In 1999, when Xavi broke into the Barcelona first team, and Guardiola's future looked uncertain a journalist went up to the present coach of the Catalans during a training session at the academy, and pointed in Xavi's direction, saying, "This kid will soon put you out of business."

Never one without an interesting retort, Guardiola pointed to the direction of a 15-year-old Anders Iniesta, and said, "You may be right, but that kid (Iniesta) is going to put us all out of business."
At La Masia, they identify talent young, and identify it well.

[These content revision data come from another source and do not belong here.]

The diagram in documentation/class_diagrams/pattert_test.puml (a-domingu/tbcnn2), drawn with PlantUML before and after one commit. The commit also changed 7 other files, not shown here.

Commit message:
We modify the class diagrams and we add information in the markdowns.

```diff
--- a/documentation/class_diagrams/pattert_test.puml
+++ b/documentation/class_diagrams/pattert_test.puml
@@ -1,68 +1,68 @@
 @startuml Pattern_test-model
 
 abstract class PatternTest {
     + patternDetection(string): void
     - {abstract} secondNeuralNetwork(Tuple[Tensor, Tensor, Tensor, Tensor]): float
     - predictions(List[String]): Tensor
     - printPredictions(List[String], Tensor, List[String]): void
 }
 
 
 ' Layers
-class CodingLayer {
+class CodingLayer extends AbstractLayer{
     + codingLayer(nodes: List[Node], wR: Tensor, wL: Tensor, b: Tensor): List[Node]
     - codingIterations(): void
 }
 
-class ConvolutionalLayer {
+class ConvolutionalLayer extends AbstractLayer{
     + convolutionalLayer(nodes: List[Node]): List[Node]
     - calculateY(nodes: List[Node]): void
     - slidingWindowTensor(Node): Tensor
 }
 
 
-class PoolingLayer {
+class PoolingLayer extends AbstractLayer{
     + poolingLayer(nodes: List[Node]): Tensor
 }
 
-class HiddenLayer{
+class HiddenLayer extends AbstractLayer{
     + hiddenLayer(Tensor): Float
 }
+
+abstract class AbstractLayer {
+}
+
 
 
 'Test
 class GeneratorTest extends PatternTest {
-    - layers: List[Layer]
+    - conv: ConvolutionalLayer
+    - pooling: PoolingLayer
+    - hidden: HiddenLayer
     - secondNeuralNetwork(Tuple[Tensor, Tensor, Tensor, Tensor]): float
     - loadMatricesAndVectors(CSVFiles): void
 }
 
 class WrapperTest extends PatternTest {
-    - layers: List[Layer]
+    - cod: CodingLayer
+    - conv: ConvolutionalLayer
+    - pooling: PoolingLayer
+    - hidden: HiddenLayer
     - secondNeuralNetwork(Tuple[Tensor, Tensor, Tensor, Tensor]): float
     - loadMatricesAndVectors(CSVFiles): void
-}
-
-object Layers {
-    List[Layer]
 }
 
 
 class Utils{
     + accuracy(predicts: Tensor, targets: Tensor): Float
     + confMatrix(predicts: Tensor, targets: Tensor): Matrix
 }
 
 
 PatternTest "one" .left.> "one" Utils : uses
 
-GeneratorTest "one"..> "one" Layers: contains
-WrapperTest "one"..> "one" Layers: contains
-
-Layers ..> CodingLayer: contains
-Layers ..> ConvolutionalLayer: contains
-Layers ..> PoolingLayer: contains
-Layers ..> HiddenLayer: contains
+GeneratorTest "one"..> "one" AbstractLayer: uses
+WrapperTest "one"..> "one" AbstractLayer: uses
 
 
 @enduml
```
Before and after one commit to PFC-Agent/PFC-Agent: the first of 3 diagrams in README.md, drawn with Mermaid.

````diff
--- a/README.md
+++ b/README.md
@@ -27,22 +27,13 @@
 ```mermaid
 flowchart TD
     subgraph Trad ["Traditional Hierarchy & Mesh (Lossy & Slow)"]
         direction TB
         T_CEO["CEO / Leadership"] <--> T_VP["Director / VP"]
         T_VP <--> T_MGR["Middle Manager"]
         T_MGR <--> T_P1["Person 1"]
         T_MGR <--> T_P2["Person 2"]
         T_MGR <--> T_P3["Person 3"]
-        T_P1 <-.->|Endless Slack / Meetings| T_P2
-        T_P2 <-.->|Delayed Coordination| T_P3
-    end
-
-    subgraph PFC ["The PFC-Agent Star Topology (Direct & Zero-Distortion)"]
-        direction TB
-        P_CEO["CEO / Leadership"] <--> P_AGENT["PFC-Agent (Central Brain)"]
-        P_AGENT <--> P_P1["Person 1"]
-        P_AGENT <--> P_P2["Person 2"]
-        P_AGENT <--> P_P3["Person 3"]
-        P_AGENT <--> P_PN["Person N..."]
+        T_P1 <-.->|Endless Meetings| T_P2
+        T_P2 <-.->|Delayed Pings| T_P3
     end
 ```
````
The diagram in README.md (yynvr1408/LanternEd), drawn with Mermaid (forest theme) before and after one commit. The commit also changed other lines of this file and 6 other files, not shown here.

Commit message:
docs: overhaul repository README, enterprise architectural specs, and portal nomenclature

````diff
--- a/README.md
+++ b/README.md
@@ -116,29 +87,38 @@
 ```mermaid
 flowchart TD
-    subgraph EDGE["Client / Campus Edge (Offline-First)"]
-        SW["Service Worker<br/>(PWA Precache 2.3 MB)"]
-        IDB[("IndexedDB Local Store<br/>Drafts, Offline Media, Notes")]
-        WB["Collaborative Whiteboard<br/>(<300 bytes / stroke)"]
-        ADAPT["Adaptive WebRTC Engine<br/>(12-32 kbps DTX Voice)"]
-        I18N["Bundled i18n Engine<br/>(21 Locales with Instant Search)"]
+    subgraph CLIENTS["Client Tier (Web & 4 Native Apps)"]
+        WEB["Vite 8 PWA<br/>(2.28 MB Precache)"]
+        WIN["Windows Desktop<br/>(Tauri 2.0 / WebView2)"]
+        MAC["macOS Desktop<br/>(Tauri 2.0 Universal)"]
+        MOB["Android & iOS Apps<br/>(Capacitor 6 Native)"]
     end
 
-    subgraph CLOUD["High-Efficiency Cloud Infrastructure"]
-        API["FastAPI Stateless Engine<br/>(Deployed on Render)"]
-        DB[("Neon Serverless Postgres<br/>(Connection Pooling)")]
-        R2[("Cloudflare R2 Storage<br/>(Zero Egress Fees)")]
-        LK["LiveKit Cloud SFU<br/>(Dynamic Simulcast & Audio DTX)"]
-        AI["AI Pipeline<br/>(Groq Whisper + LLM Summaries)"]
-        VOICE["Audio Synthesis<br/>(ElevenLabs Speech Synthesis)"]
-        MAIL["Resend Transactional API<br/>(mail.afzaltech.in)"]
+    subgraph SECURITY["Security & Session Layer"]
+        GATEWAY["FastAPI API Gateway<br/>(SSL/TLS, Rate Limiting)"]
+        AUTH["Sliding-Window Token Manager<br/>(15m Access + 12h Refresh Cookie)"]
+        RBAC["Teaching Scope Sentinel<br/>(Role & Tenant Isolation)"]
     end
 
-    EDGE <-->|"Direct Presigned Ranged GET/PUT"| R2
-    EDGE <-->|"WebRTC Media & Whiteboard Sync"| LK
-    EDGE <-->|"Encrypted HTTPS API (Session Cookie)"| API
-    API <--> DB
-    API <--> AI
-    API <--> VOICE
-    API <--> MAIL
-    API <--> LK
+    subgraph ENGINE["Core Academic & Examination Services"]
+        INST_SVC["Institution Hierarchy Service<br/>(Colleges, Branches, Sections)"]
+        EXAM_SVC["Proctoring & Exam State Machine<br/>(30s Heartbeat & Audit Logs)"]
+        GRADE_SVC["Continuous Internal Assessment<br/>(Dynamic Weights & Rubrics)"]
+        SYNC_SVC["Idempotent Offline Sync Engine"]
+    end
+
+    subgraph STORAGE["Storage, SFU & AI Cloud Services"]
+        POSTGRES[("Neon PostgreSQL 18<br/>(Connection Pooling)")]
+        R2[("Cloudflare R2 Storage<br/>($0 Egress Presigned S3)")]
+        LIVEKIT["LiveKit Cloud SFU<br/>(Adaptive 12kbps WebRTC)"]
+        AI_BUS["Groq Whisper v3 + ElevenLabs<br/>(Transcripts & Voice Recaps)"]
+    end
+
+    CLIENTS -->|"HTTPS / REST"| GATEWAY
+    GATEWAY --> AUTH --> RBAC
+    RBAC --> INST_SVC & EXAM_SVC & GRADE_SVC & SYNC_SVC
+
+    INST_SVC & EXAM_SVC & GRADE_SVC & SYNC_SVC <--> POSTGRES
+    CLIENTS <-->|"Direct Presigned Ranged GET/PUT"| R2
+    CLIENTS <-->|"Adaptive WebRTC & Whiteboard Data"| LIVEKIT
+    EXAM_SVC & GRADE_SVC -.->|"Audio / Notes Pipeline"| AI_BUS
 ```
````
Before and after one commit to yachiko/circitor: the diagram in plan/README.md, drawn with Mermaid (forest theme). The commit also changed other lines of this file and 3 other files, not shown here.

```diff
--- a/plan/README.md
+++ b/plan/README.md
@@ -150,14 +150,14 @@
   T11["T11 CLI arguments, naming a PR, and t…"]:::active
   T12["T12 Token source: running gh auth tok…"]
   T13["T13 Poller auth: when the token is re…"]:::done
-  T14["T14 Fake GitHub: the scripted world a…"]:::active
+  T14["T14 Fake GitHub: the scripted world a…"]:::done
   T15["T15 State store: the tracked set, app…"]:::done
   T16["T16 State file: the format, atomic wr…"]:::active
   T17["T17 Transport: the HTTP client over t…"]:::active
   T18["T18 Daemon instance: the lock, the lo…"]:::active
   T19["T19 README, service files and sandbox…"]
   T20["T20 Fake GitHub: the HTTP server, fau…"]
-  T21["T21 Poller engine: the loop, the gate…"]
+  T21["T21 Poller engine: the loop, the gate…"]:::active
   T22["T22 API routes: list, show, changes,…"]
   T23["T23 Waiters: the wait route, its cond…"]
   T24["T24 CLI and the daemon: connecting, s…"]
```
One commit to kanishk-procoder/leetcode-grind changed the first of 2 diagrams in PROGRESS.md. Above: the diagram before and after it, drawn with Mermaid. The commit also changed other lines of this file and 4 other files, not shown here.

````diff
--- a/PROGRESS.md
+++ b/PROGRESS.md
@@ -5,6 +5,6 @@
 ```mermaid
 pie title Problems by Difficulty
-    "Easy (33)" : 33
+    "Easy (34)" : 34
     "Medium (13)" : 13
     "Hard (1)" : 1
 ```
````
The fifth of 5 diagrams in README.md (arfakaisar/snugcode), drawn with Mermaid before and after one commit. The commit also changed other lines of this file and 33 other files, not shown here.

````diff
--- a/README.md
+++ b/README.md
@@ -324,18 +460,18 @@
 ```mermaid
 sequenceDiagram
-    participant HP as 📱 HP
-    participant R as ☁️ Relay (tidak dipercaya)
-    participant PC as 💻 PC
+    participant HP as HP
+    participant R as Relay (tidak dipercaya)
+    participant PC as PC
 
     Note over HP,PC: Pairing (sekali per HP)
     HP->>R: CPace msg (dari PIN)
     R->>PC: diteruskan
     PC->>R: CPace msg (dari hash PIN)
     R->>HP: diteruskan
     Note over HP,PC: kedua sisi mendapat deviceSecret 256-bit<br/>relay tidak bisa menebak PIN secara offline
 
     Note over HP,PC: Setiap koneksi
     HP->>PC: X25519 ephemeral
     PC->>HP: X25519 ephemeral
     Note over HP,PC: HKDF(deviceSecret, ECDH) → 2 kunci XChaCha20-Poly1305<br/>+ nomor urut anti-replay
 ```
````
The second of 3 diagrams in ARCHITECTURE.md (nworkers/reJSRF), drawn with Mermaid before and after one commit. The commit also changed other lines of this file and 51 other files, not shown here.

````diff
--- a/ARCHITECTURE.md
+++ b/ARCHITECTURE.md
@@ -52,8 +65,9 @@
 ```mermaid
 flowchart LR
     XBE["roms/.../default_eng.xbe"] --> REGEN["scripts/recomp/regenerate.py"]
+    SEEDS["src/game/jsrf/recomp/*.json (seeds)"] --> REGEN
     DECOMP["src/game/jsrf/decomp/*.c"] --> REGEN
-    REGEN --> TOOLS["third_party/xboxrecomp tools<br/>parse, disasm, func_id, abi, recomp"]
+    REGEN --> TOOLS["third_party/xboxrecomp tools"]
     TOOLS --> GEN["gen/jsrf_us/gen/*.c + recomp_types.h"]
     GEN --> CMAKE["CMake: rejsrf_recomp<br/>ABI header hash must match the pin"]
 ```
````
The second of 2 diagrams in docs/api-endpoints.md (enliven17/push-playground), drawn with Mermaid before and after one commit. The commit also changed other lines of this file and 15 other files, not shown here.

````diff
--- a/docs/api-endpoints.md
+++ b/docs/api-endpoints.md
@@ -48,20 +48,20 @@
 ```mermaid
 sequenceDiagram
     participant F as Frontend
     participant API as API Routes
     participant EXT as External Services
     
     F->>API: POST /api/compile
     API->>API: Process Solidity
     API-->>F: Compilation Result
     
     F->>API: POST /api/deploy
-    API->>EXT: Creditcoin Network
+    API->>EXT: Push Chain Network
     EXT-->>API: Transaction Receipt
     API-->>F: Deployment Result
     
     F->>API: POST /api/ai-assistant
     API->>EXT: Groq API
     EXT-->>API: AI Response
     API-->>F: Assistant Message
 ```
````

The academy was envisioned by the man who turned things around in Catalonia, Dutch master Johan Cruyff, as a place where Barcelona could house and train youngsters from across the region. Cryuff's inspiration was pretty straightforward - replicate the success of his mentor Rinus Michels at Ajax Amsterdam, where Total Football was born.

In 1979, the academy, which shadows Barcelona's iconic Nou Camp, was officially inaugurated. Some laud Cryuff for his foresight, but it was another Dutchman, Louis van Gaal, who turned things around and ensured the kind of success that has seen it become the first football academy to have reared the three finalists for the Ballon d'Or. Van Gaal said, as far back as 1999 that he "wanted to field a starting XI comprising only of La Masia graduates", and was the coach who helped Carles Puyol, Xavi and Iniesta, break into the first team. Barcelona's decision to move out of the facility by 2012 will mean the end of an era, but as long as the guiding philosophy of La Masia is kept alive, the Catalans will continue to churn out footballers at record pace.